POSTED: 01:30 a.m. HST, Sep 12, 2010
LAST UPDATED: 02:26 a.m. HST, Sep 15, 2010
Almost every day, Richard and Susan Mirikitani welcome strangers to their Aina Haina beachfront home.
They're doing their part, they say, in sharing a piece of Hawaii's architectural history with others.
"We live and breathe historic preservation every day," said Richard Mirikitani, a senior executive with Castle & Cooke Hawaii.
The Mirikitani home, known as the Bayer Estate, is on the State Register of Historic Places, and is an example of late-1930s housing construction on Oahu.
The couple gets a property tax exemption for their Kalanianaole Highway home, even though the view from the street is mostly obscured by vegetation. The view is better from the beach.
But the Mirikitanis fulfill the public-benefit purpose of the exemption program in other ways.
They give free public tours, advertising the offer on a website that provides the history of the home (go to www.bayerestate.com or call 377-9359).
They host functions for nonprofit groups and schools and help charities with fundraisers.
They also rent the place commercially for weddings and other events.
"We consider the house as a community asset, and we love to share it with the community," Richard Mirikitani said.
Like other owners, Mirikitani said the upkeep of historically significant residences is costly, and anything that can subsidize the preservation of such dwellings should be encouraged.
He noted, for instance, that it will cost $60,000 to $65,000 to rewire the Bayer Estate's electrical system in a way that doesn't affect the home's interior look.
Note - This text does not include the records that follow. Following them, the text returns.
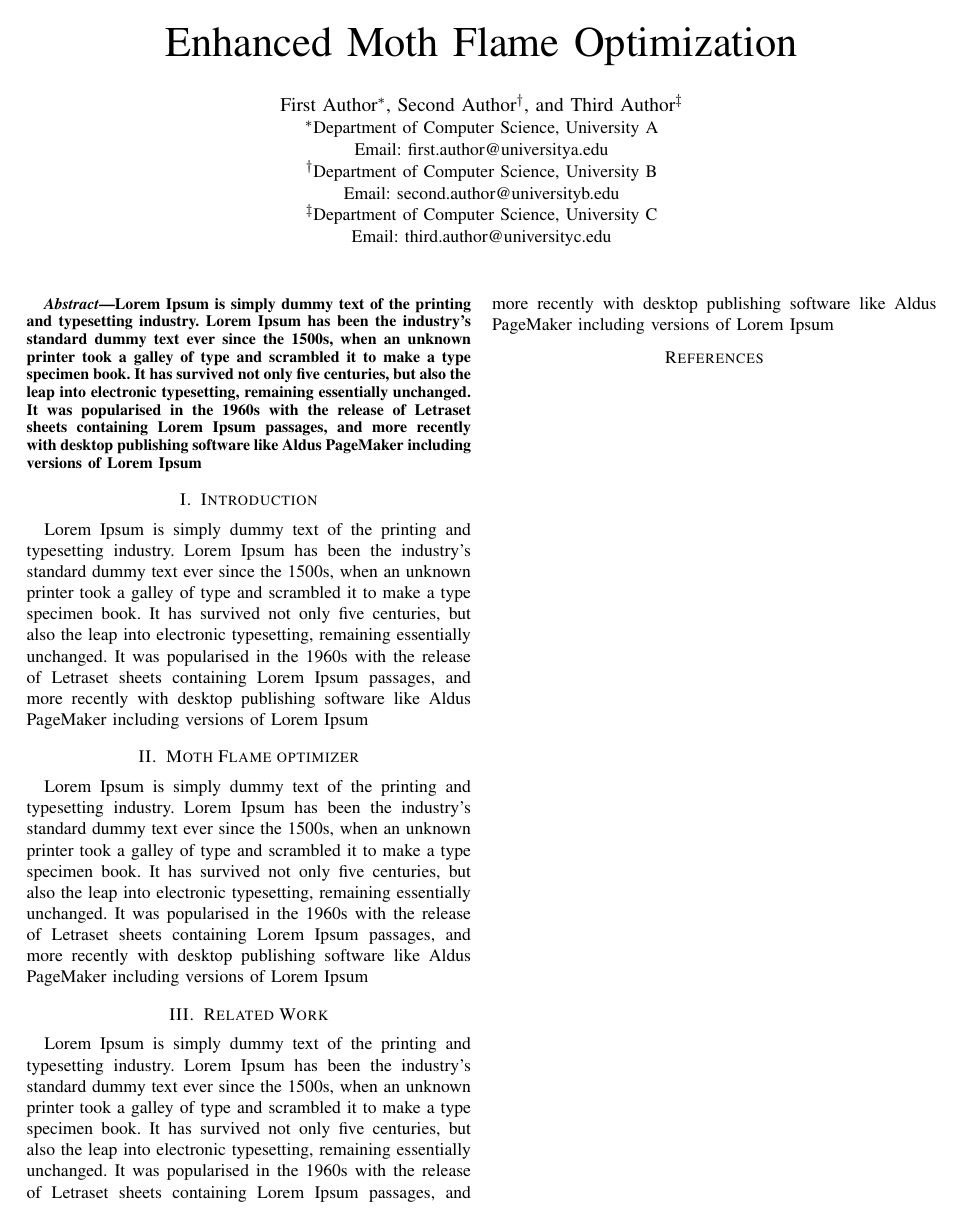
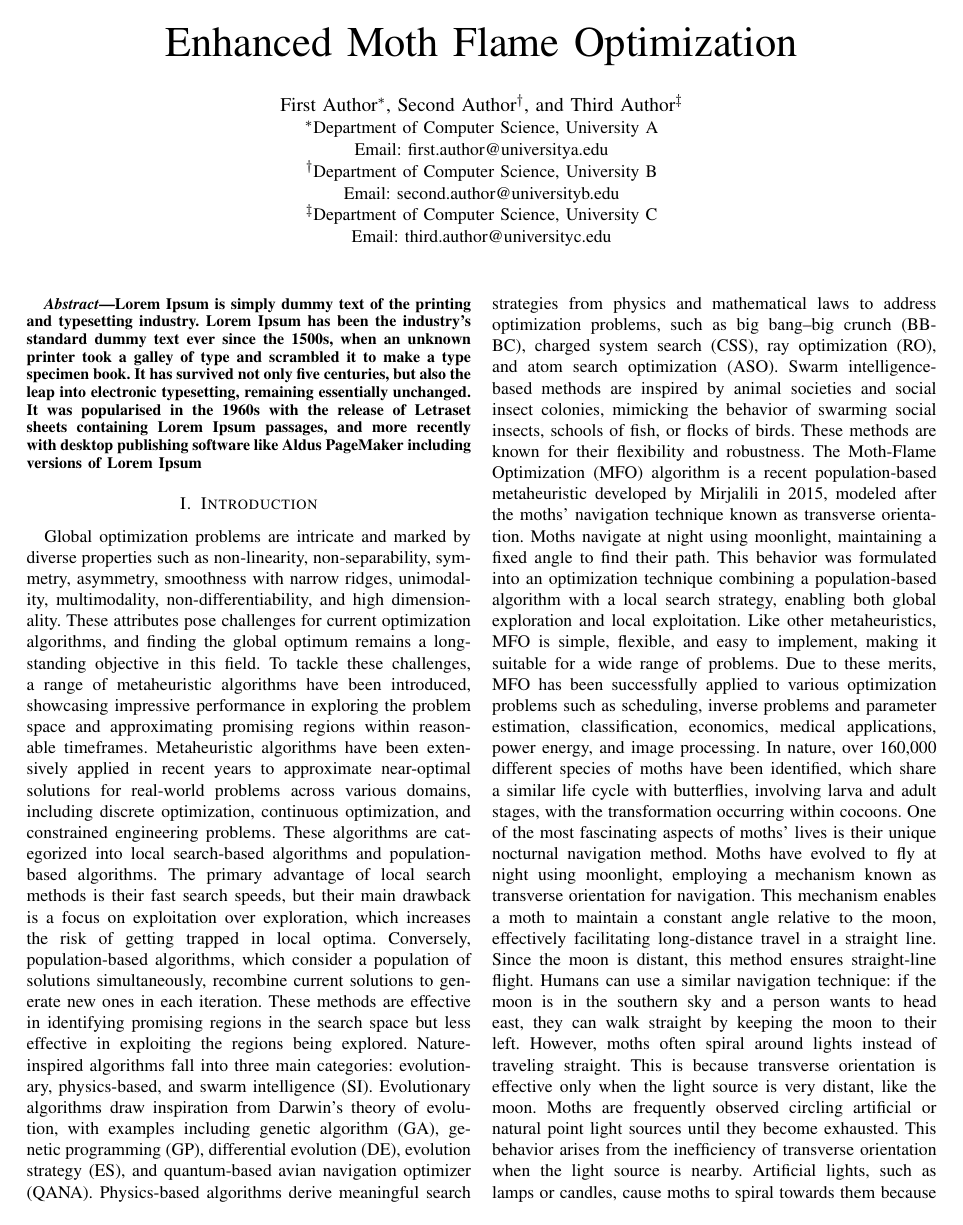
Before and after one commit to Tejask001/BTP-MFO, a LaTeX paper (latex.tex): the whole page before the commit and page 1 of 2 after it. Compiled offline with pdfLaTeX.

Commit message:
added intro
added inro

```diff
--- a/latex.tex
+++ b/latex.tex
@@ -23,7 +23,12 @@
 \end{abstract}
 
 \section{Introduction}
-Lorem Ipsum is simply dummy text of the printing and typesetting industry. Lorem Ipsum has been the industry's standard dummy text ever since the 1500s, when an unknown printer took a galley of type and scrambled it to make a type specimen book. It has survived not only five centuries, but also the leap into electronic typesetting, remaining essentially unchanged. It was popularised in the 1960s with the release of Letraset sheets containing Lorem Ipsum passages, and more recently with desktop publishing software like Aldus PageMaker including versions of Lorem Ipsum
+Global optimization problems are intricate and marked by diverse properties such as non-linearity, non-separability, symmetry, asymmetry, smoothness with narrow ridges, unimodality, multimodality, non-differentiability, and high dimensionality. These attributes pose challenges for current optimization algorithms, and finding the global optimum remains a long-standing objective in this field. To tackle these challenges, a range of metaheuristic algorithms have been introduced, showcasing impressive performance in exploring the problem space and approximating promising regions within reasonable timeframes.
+Metaheuristic algorithms have been extensively applied in recent years to approximate near-optimal solutions for real-world problems across various domains, including discrete optimization, continuous optimization, and constrained engineering problems. These algorithms are categorized into local search-based algorithms and population-based algorithms. The primary advantage of local search methods is their fast search speeds, but their main drawback is a focus on exploitation over exploration, which increases the risk of getting trapped in local optima. Conversely, population-based algorithms, which consider a population of solutions simultaneously, recombine current solutions to generate new ones in each iteration. These methods are effective in identifying promising regions in the search space but less effective in exploiting the regions being explored.
+Nature-inspired algorithms fall into three main categories: evolutionary, physics-based, and swarm intelligence (SI). Evolutionary algorithms draw inspiration from Darwin's theory of evolution, with examples including genetic algorithm (GA), genetic programming (GP), differential evolution (DE), evolution strategy (ES), and quantum-based avian navigation optimizer (QANA). Physics-based algorithms derive meaningful search strategies from physics and mathematical laws to address optimization problems, such as big bang–big crunch (BB-BC), charged system search (CSS), ray optimization (RO), and atom search optimization (ASO). Swarm intelligence-based methods are inspired by animal societies and social insect colonies, mimicking the behavior of swarming social insects, schools of fish, or flocks of birds. These methods are known for their flexibility and robustness.
+The Moth-Flame Optimization (MFO) algorithm is a recent population-based metaheuristic developed by Mirjalili in 2015, modeled after the moths' navigation technique known as transverse orientation. Moths navigate at night using moonlight, maintaining a fixed angle to find their path. This behavior was formulated into an optimization technique combining a population-based algorithm with a local search strategy, enabling both global exploration and local exploitation. Like other metaheuristics, MFO is simple, flexible, and easy to implement, making it suitable for a wide range of problems. Due to these merits, MFO has been successfully applied to various optimization problems such as scheduling, inverse problems and parameter estimation, classification, economics, medical applications, power energy, and image processing.
+In nature, over 160,000 different species of moths have been identified, which share a similar life cycle with butterflies, involving larva and adult stages, with the transformation occurring within cocoons. One of the most fascinating aspects of moths’ lives is their unique nocturnal navigation method. Moths have evolved to fly at night using moonlight, employing a mechanism known as transverse orientation for navigation. This mechanism enables a moth to maintain a constant angle relative to the moon, effectively facilitating long-distance travel in a straight line. Since the moon is distant, this method ensures straight-line flight. Humans can use a similar navigation technique: if the moon is in the southern sky and a person wants to head east, they can walk straight by keeping the moon to their left. However, moths often spiral around lights instead of traveling straight. This is because transverse orientation is effective only when the light source is very distant, like the moon. Moths are frequently observed circling artificial or natural point light sources until they become exhausted. This behavior arises from the inefficiency of transverse orientation when the light source is nearby. Artificial lights, such as lamps or candles, cause moths to spiral towards them because of the short distance, leading moths to maintain the same angle with the light source. Thus, in the presence of artificial lights, moths exhibit spiral flight paths around the lights.
+The MFO algorithm has been widely used in physics-related fields. For instance, Hitarth Buch proposed an improved adaptive MFO algorithm to solve the optimal power flow problem, while Avishek Das used it to determine the optimal current excitation weights and spacing between array elements in a three-ring structure of the improved concentric antenna array (CCAA). Additionally, the MFO algorithm has applications in the medical field and beyond. For example, Gehad Ismail Sayed optimized the MFO population using neutrophils for automatic detection of mitosis in breast cancer tissue images, and Mingjing Wang applied a chaotic MFO algorithm to medical diagnosis, proposing a new learning scheme for a nuclear limit learning machine.
 
 \section{Moth Flame optimizer}
 Lorem Ipsum is simply dummy text of the printing and typesetting industry. Lorem Ipsum has been the industry's standard dummy text ever since the 1500s, when an unknown printer took a galley of type and scrambled it to make a type specimen book. It has survived not only five centuries, but also the leap into electronic typesetting, remaining essentially unchanged. It was popularised in the 1960s with the release of Letraset sheets containing Lorem Ipsum passages, and more recently with desktop publishing software like Aldus PageMaker including versions of Lorem Ipsum
```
The tax break also helps offset the cost of not selling or demolishing historic homes to make way for other, more financially lucrative uses, Mirikitani and other owners say.